# TASK REQUIREMENTS
Can you copy out the data exactly? Leave the images out.

# DATASET EXTRACT
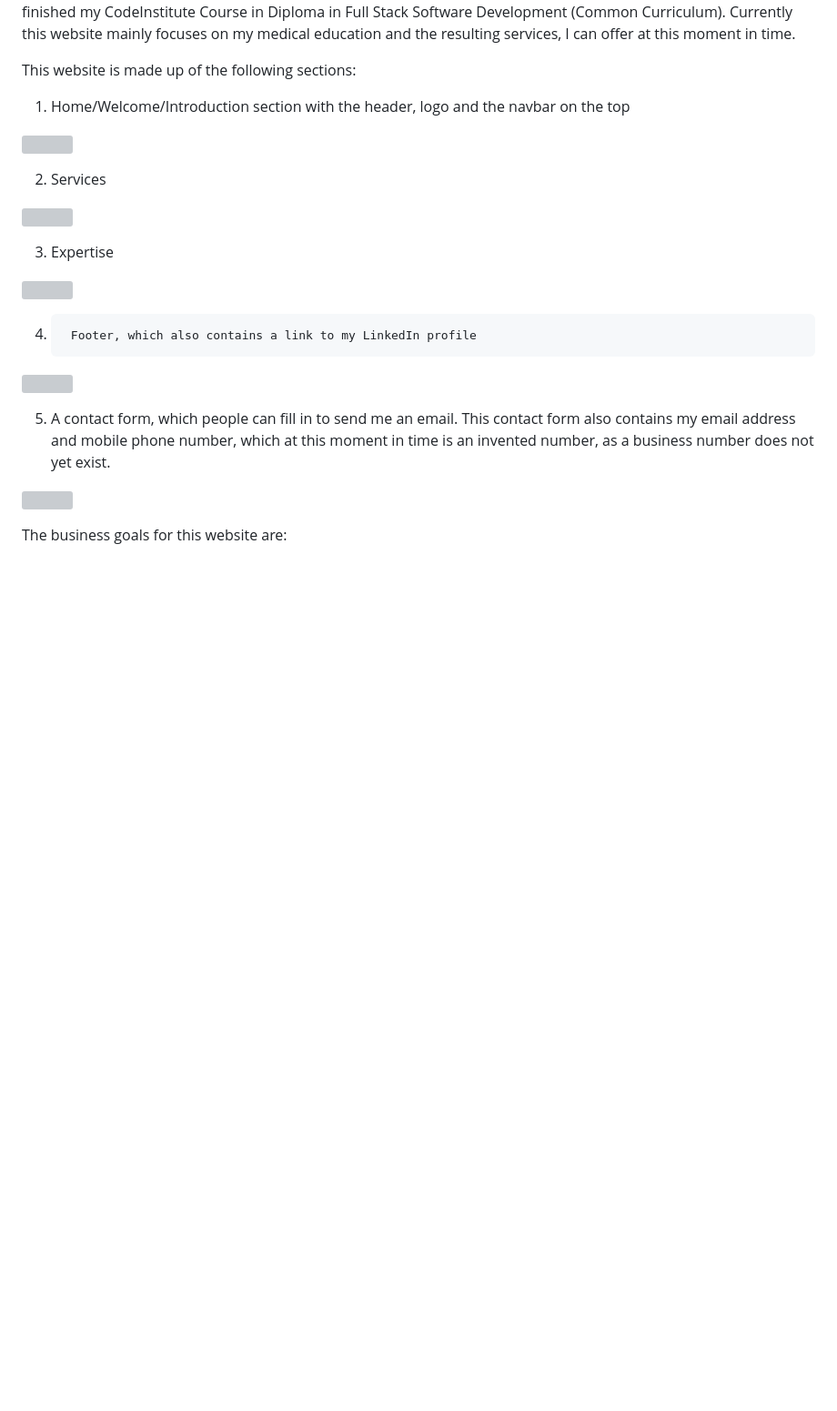
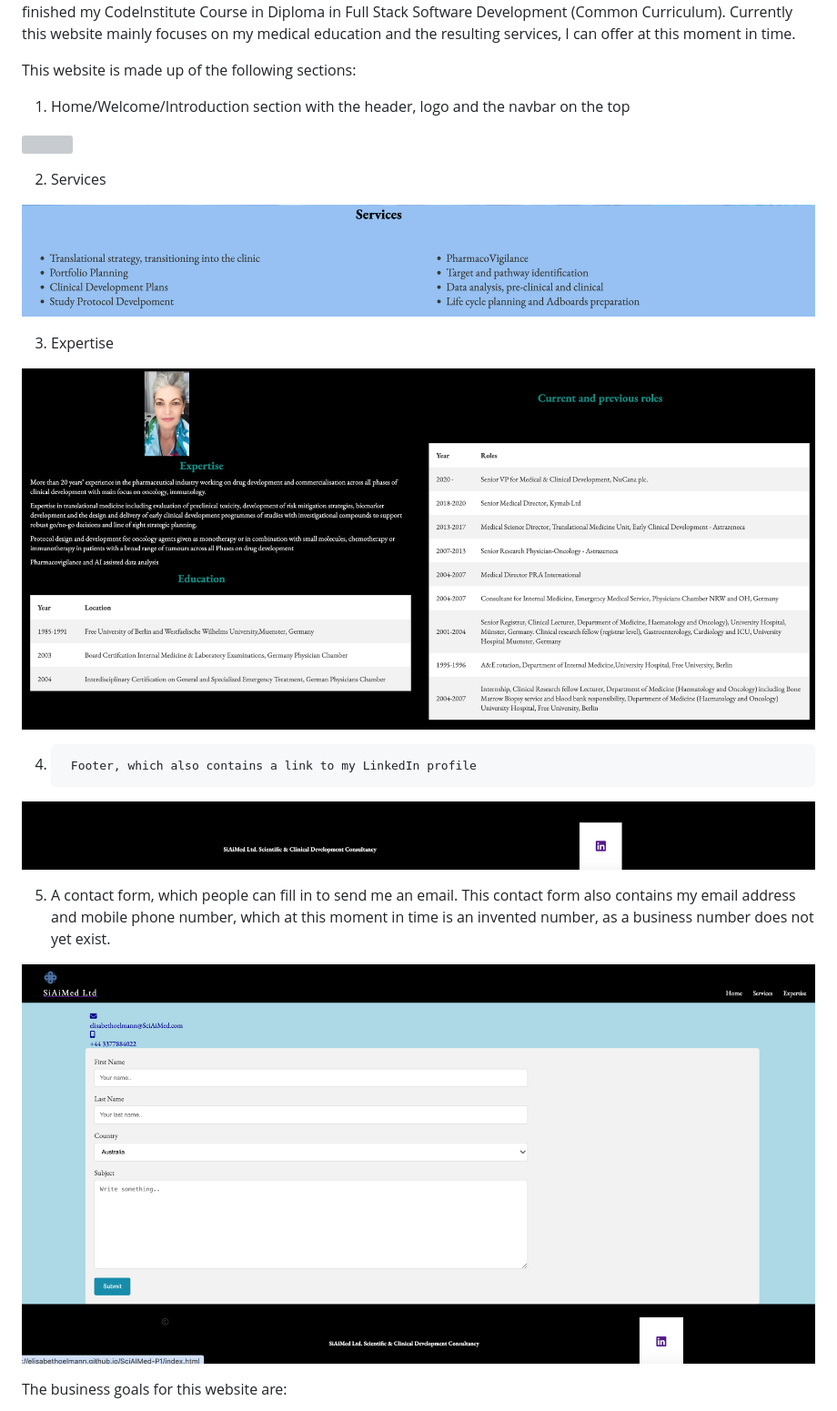
Before and after one commit to elisabethoelmann/SciAIMed-P1, a Markdown page: README.md, the part around the change printed below. Shown: that part at 91% size. GitHub-like rendering; blank space fills up the shorter version; grey boxes are pictures that could not be loaded.

Commit message:
link photos to README.md

```diff
--- a/README.md
+++ b/README.md
@@ -11,19 +11,19 @@ This website is made up of the following sections:
 
 2.	Services
 
-![](services.png)
+![](docs/images/services.png)
 
 3.	Expertise
 
-![](expertise.png)
+![](docs/images/expertise.png)
 
 4.      Footer, which also contains a link to my LinkedIn profile
 
-![](footer.png)
+![](docs/images/footer.png)
 
 5.	A contact form, which people can fill in to send me an email. This contact form also contains my email address and mobile phone number, which at this moment in time is an invented number, as a business number does not yet exist.
 
-![](contactform.png)
+![](docs/images/contactform.png)
 
 The business goals for this website are:
 
```
Also changed, not shown: other parts of README.md (+2 -2 lines).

# RESULT OF THE TASK
Before and after one commit to elisabethoelmann/SciAIMed-P1, a Markdown page: README.md, the part around the change printed below. Shown: that part at 91% size. GitHub-like rendering; blank space fills up the shorter version; grey boxes are pictures that could not be loaded.

Commit message:
link photos to README.md

```diff
--- a/README.md
+++ b/README.md
@@ -11,19 +11,19 @@ This website is made up of the following sections:
 
 2.	Services
 
-![](services.png)
+![](docs/images/services.png)
 
 3.	Expertise
 
-![](expertise.png)
+![](docs/images/expertise.png)
 
 4.      Footer, which also contains a link to my LinkedIn profile
 
-![](footer.png)
+![](docs/images/footer.png)
 
 5.	A contact form, which people can fill in to send me an email. This contact form also contains my email address and mobile phone number, which at this moment in time is an invented number, as a business number does not yet exist.
 
-![](contactform.png)
+![](docs/images/contactform.png)
 
 The business goals for this website are:
 
```
Also changed, not shown: other parts of README.md (+2 -2 lines).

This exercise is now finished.